Using the records that follow, copy every line containing the word "septembre".

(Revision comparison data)
-------------------------
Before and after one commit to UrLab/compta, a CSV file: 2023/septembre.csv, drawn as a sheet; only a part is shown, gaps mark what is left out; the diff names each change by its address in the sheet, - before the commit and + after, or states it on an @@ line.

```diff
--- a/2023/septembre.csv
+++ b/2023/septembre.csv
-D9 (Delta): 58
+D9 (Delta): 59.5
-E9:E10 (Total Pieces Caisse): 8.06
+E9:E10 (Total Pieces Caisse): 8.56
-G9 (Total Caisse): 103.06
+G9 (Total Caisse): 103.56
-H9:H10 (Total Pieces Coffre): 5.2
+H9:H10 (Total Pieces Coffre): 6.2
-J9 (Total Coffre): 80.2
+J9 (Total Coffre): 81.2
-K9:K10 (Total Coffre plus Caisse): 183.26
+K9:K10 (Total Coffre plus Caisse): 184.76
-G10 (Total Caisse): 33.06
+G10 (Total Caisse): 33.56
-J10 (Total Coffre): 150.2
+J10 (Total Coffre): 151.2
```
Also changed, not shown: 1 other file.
-------------------------
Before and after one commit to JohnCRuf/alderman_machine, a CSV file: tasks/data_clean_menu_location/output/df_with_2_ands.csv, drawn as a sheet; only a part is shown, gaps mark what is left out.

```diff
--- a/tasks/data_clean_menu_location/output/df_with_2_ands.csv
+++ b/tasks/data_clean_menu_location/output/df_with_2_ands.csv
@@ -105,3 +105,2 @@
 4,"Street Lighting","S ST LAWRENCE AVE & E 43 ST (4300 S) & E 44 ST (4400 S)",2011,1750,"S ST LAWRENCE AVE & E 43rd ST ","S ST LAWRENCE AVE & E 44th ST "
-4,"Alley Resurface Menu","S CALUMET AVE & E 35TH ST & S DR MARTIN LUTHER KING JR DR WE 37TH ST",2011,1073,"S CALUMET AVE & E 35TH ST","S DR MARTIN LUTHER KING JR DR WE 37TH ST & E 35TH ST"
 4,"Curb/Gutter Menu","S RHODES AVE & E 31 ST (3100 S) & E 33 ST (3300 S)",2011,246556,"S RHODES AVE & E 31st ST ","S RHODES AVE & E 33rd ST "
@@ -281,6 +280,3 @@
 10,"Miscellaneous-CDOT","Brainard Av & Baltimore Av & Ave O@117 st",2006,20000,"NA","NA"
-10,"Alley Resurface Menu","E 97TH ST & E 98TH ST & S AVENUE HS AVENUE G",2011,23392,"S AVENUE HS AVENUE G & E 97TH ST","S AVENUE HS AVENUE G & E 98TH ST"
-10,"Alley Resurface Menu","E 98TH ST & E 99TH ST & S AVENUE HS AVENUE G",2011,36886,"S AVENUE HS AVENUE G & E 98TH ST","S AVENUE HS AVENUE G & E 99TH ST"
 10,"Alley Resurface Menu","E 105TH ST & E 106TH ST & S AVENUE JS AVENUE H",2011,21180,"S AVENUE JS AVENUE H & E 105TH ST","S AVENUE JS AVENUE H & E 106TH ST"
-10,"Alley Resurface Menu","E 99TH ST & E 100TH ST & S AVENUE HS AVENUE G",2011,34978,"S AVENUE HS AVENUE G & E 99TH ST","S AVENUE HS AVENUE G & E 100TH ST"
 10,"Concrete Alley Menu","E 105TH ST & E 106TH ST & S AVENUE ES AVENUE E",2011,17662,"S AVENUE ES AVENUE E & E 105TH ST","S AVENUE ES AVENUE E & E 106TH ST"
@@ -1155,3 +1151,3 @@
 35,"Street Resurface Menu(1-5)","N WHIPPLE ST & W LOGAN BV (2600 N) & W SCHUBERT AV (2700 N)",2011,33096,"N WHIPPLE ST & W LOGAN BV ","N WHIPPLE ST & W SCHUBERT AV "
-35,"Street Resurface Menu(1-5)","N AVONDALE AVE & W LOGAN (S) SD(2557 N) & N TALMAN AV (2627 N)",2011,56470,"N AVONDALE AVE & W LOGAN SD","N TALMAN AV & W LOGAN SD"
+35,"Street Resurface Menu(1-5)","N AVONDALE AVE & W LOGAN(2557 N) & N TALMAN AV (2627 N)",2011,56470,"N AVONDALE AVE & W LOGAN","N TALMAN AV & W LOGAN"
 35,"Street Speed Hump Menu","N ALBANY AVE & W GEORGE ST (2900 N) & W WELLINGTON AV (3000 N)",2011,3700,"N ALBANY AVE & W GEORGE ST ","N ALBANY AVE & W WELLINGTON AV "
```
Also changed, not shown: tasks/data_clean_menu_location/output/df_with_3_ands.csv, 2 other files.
-------------------------
■ EXERCISE SOLUTION
Before and after one commit to UrLab/compta, a CSV file: 2023/septembre.csv, drawn as a sheet; only a part is shown, gaps mark what is left out; the diff names each change by its address in the sheet, - before the commit and + after, or states it on an @@ line.
--- a/2023/septembre.csv
+++ b/2023/septembre.csv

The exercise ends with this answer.